▶ [Directions]: Looking at the entries, say how many lines contain the string "implementation". Offer nothing besides the number.

▶ [Material supplied]:
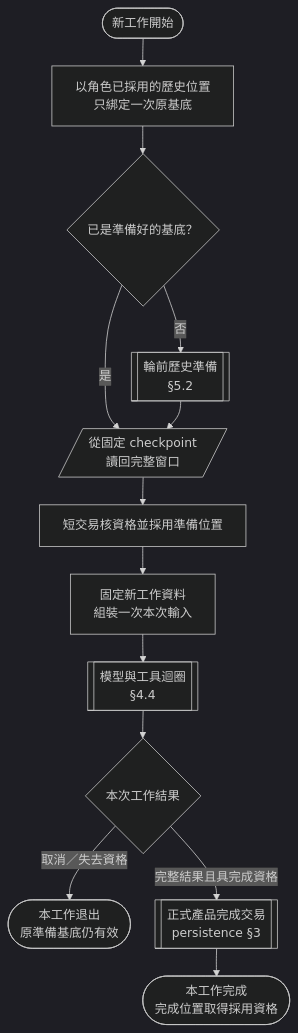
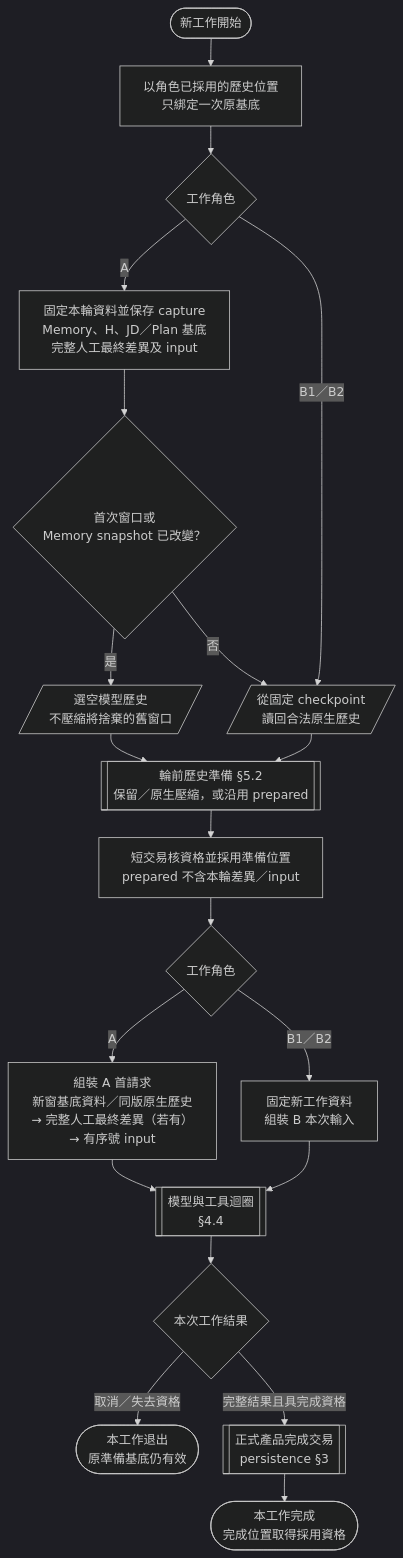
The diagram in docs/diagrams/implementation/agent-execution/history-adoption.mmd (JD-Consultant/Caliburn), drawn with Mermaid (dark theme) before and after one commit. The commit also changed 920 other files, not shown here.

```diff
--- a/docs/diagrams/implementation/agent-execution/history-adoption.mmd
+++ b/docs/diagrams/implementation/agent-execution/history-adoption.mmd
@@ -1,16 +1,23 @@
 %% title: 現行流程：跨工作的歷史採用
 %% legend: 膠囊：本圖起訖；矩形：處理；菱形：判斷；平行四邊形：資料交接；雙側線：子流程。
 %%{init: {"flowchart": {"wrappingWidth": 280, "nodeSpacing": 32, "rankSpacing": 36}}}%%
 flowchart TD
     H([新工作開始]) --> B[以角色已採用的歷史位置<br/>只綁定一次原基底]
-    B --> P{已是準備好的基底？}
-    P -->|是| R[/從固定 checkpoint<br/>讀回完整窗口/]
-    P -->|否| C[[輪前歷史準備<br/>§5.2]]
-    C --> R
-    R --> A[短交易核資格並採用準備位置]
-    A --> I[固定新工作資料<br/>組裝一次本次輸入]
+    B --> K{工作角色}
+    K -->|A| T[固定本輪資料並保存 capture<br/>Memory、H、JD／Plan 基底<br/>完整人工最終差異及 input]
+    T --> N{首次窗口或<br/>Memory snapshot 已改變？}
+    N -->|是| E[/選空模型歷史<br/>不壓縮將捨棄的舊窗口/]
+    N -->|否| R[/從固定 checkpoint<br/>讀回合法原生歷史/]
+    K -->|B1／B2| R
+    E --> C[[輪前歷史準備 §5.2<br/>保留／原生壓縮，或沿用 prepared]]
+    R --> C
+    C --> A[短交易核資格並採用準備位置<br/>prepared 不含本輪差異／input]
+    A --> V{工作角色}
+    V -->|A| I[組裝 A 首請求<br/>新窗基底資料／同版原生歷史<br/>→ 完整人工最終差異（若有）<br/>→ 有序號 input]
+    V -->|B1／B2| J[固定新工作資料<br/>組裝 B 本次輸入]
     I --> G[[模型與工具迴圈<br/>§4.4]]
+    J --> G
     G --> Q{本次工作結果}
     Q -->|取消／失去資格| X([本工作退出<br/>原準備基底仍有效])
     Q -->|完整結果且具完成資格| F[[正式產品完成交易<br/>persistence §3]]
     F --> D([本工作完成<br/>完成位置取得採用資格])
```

▶ [Problem solution]: 3